What you should do
Search the entries for the word "stack" and copy each line that has it.

= = = = =

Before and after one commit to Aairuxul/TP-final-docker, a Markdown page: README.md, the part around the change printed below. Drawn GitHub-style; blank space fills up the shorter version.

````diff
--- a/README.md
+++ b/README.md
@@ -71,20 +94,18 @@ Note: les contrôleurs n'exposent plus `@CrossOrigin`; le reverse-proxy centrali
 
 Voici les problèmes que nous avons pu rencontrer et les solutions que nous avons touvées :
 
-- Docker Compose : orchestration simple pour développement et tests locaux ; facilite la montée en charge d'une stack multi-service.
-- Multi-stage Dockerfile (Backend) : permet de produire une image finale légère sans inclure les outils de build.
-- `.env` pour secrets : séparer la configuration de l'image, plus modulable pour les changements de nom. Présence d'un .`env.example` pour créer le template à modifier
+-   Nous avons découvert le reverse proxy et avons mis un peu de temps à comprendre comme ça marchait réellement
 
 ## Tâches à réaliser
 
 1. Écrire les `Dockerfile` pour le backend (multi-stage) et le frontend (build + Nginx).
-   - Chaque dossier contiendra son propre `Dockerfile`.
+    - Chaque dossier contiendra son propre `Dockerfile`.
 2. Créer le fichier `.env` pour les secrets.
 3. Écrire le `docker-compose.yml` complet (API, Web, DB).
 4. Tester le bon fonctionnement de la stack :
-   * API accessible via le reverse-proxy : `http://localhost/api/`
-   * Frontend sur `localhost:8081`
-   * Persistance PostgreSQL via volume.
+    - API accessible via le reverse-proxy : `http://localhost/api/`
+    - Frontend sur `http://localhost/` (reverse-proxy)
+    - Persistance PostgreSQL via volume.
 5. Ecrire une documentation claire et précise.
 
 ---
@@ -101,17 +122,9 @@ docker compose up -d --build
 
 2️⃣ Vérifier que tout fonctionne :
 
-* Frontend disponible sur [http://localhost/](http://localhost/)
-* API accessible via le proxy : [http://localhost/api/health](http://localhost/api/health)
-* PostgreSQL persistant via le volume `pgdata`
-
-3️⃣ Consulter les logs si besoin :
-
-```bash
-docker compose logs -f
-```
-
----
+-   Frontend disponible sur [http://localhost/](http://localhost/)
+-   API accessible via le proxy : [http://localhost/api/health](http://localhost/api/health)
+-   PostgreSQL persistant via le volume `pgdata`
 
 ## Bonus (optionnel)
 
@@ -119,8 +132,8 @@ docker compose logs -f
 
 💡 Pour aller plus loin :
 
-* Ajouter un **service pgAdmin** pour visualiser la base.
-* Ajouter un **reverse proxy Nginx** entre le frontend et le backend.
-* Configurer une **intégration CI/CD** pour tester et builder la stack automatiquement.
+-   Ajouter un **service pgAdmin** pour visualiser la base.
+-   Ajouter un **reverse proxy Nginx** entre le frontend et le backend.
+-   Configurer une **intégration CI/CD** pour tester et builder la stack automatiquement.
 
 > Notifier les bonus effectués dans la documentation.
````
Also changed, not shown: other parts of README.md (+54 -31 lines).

= = = = =

Expected output
-- Docker Compose : orchestration simple pour développement et tests locaux ; facilite la montée en charge d'une stack multi-service.
 4. Tester le bon fonctionnement de la stack :
-* Configurer une **intégration CI/CD** pour tester et builder la stack automatiquement.
+-   Configurer une **intégration CI/CD** pour tester et builder la stack automatiquement.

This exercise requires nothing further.